We enjoyed our three days in Nottingham. The hotel and the company were good and we hope to be at next year’s Convention in Cirencester.

Bob & Jane Pryce

Chesterfield Convention, 2011

“I felt that the Chesterfield Convention was the best I have attended” is how one member described this year’s convention and sums up the comments made by many others. The weekend was a great success attended by 82 members, the majority resident in the Chesterfield Hotel, which proved to be a very suitable venue. (With day visitors on the Saturday the number of attendees increased to 92).

Quite untimely the hotel was in the process of changing owners the day we arrived, but the new management and existing staff did everything they could to make our visit as pleasant and trouble free as possible.

The programme for the weekend revolved around three evenings of 3D projection with a variety of shows chosen to exhibit our own members work and give a taste of shows from other countries. Most of the shows were modern digital creations, but a number were recent digital copies of film based shows some members will remember seeing in the past and were able to enjoy again in their new digital format. All the 3D projection was digital using the societies high resolution projectors onto our large 10ft x 7.5ft silver screen, which thanks to the height of the hotel ballroom was able to be mounted at its highest position giving the audience every chance of a great view.

The 3D shows varied from historical stories like “Those who will, may win” by Barry Aldous to surreal fantasy images in “A Fractal Odyssey” by Jerry Oldaker and John Hart from the USA. As well as our own society exhibition shows other member’s images took us from the mountaintops of Snowdonia, to whale watching in the Pacific. One of the most entertaining shows was when David Burder handed out union flags, so the audience could wave along while watching his 3D video of the crowds gathered in London watching the Royal Wedding procession and the Royal Kiss in 3D.

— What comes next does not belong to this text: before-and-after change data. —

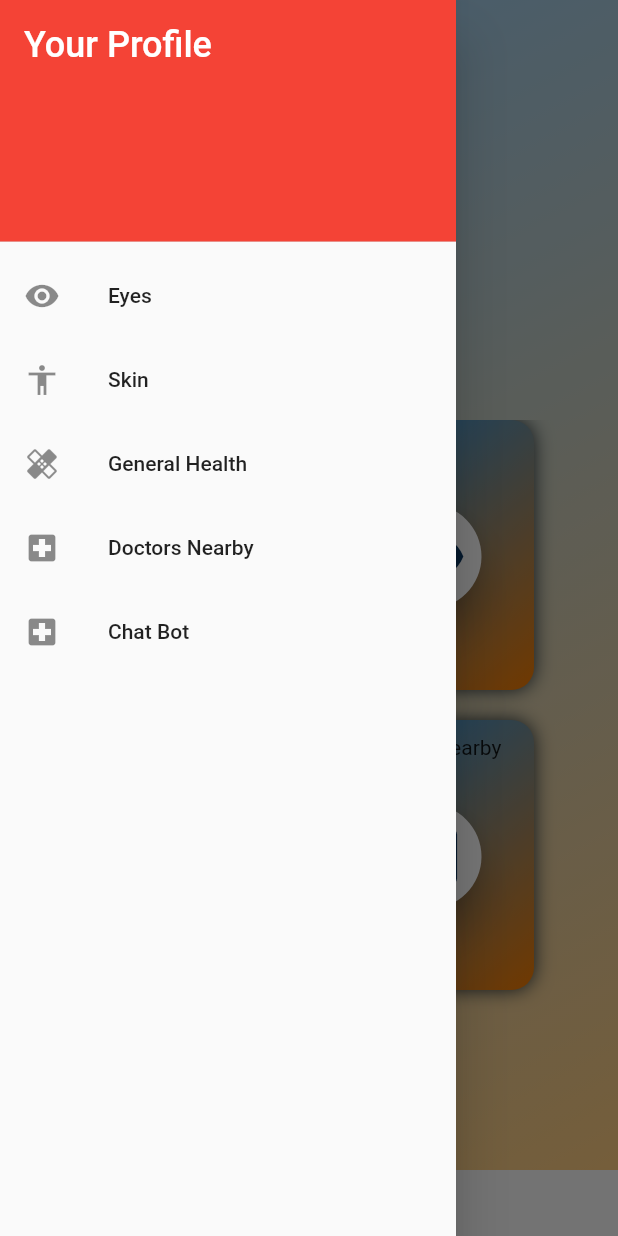
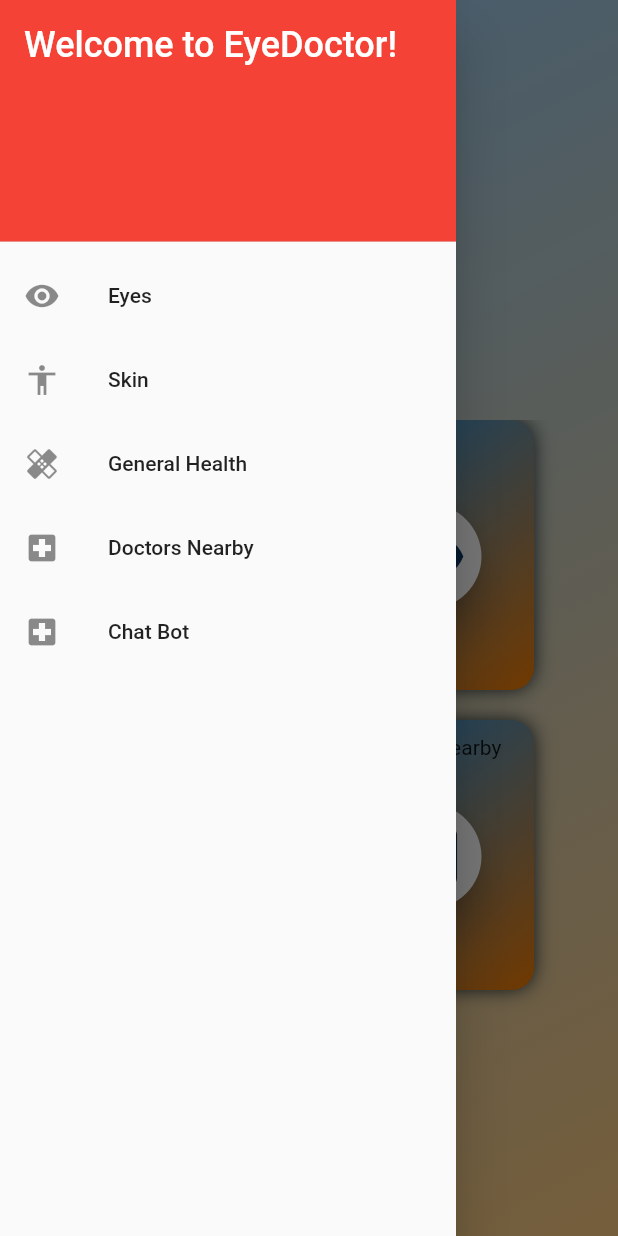
Before and after one commit to raghavansus/FinalOrionHacks, a Flutter app: the screen it shows after launch, with the side drawer open, on a phone screen of 412 x 824 dp. Run offline on Flutter 3.47's test engine with Material 2 defaults, Android fonts, the phone set to English and light mode, and no system bars; our stand-ins replace google_maps_flutter; generated files the repository leaves out were written again.

Commit message:
Fixed information on the surveys

```diff
--- a/lib/Eyes.dart
+++ b/lib/Eyes.dart
@@ -186,7 +186,7 @@ class Result extends StatelessWidget {
     int printS = score.toInt();
     String resultText;
 
-    resultText = 'You have a $printS % chance of having a skin disease';
+    resultText = 'You have a $printS % chance of having a eye disease/disorder. If you are concerned, please consult a medical professional or dial 911 if you believe you are having an emergency.';
 
     return resultText;
     // return resultText;
@@ -208,7 +208,7 @@ class Result extends StatelessWidget {
             child: Text(
               'Try out our Eye Disease detector.',
             ), //Text
-            textColor: Color(0xFFF57C00),
+            textColor: Colors.deepOrange[800],
             onPressed: resetHandler,
           ),
         ], //<Widget>[]
--- a/lib/GeneralHealth.dart
+++ b/lib/GeneralHealth.dart
@@ -136,7 +136,7 @@ class GeneralHealth extends StatelessWidget {
   };
 
   Widget getCategoryContainer(String categoryName) {
-    return new Container(
+    return Container(
       // gradient: LinearGradient(colors: [Colors.orange, Colors.blue]),
       margin: EdgeInsets.only(right: 10, left: 10, bottom: 20),
       height: 180,
--- a/lib/main.dart
+++ b/lib/main.dart
@@ -50,7 +50,7 @@ class homescreen extends State<StatefulWidget> {
                 color: Colors.red,
               ),
               child: Text(
-                'Your Profile',
+                'Welcome to EyeDoctor!',
                 style: TextStyle(
                   color: Colors.white,
                   fontSize: 24,
@@ -142,7 +142,7 @@ class homescreen extends State<StatefulWidget> {
               Stack(
                 children: <Widget>[
                   Container(
-                    height: 600,
+                    height: 700,
                     //margin: EdgeInsets.only(top: 200),
                     padding: EdgeInsets.all(20),
                     child: Column(
@@ -157,7 +157,7 @@ class homescreen extends State<StatefulWidget> {
                               style: TextStyle(
                                   fontWeight: FontWeight.bold,
                                   height: 3,
-                                  color: Colors.white,
+                                  color: Color(0xFF083663),
                                   fontSize: 20),
                             ),
                           ),
@@ -194,7 +194,7 @@ class homescreen extends State<StatefulWidget> {
     "Doctors Nearby":
         Icon(Icons.local_hospital, color: Color(0xFF083663), size: 50),
     "Chat Bot":
-    Icon(Icons.local_hospital, color: Color(0xFF083663), size: 50),
+    Icon(Icons.message_rounded, color: Color(0xFF083663), size: 50),
   };
 
   Widget getCategoryContainer(String categoryName) {
```
Also changed, not shown: lib/Skin.dart (+4 -10 lines).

Saturday morning began with the society AGM followed by a display of members’ workshops and sales tables where members found many bargains. The workshop tables spread the knowledge of digital 3D, including macro photography using attachments for the Fuji cameras and 3D video using the JVC camcorder. Steven Bowers joined us from JVC UK and demonstrated their 3D camcorder plugged into a large 3D TV so we could see the results.

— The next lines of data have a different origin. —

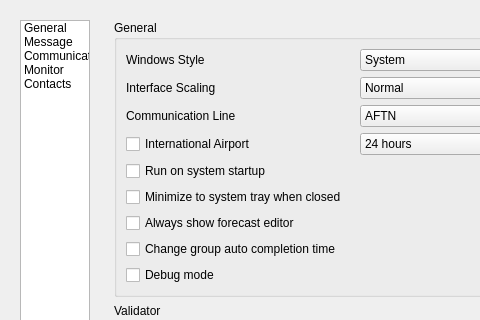
up1and/tafor, file tafor/components/ui/setting.ui: the form before one commit; both pictures show x 0 to 480 and y 0 to 320 of the 620 by 535 pixel window.
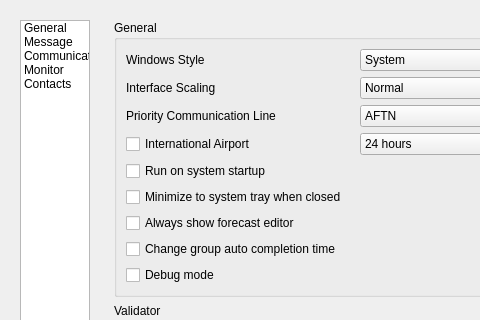
The form after the commit.

```diff
--- a/tafor/components/ui/setting.ui
+++ b/tafor/components/ui/setting.ui
@@ -195,7 +195,7 @@
             <item row="2" column="0">
              <widget class="QLabel" name="communicationLineLabel">
               <property name="text">
-               <string>Communication Line</string>
+               <string>Priority Communication Line</string>
               </property>
              </widget>
             </item>
```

During the Saturday afternoon workshops Paul Lund showed us how he photographs insects in flight and David Robinson explained his methods for scriptwriting writing AudioVisual (AV) shows and the art of sound recording. David then showed us how he has put this into practice with his show “Two Eyes Best”, a short AV show he presented at his local camera club to spread awareness and understanding of 3D and our society.

After the workshops the afternoon continued with the AV5 competition, an audience judged competition organised by Barry Aldous to encourage members to produce 3D AV shows, with the requirement that they be no longer than 5 minutes. We judged seven members’ shows, which covered everything from mysterious garden Gnomes appearing in the Australian woods to Bernard Brown’s recent hip operation with several fascinating but gory images. The winner was announced on Saturday evening as Ray McMillan’s excellent “Train”, showing an unusual brick monument of an A4 Pacific railway locomotive.

Saturday evening included some classic Pat Whitehouse wildlife shows and we were also joined by Pat’s daughter and granddaughter; Anne and Mairi (see Anne’s comments below). During the evening a number of awards for the society exhibition were presented and also this years Martin Willsher Award for recent technical contributions to the society was presented to Barry Aldous who among many other things is responsible for digitising many of the Pat Whitehouse shows.

Sunday was our traditional coach outing which this year went to the local attractions of Crich Tramway Village museum and Lea Gardens – a growing rainbow of colours, famous for its displays of rhododendrons and azaleas.

With the successful conclusion of another annual convention the majority of people said their good byes over breakfast on Monday. However about twenty remained on for an informally arranged day out to Chatsworth House which is very nearby and proved very enjoyable.

Andrew Hurst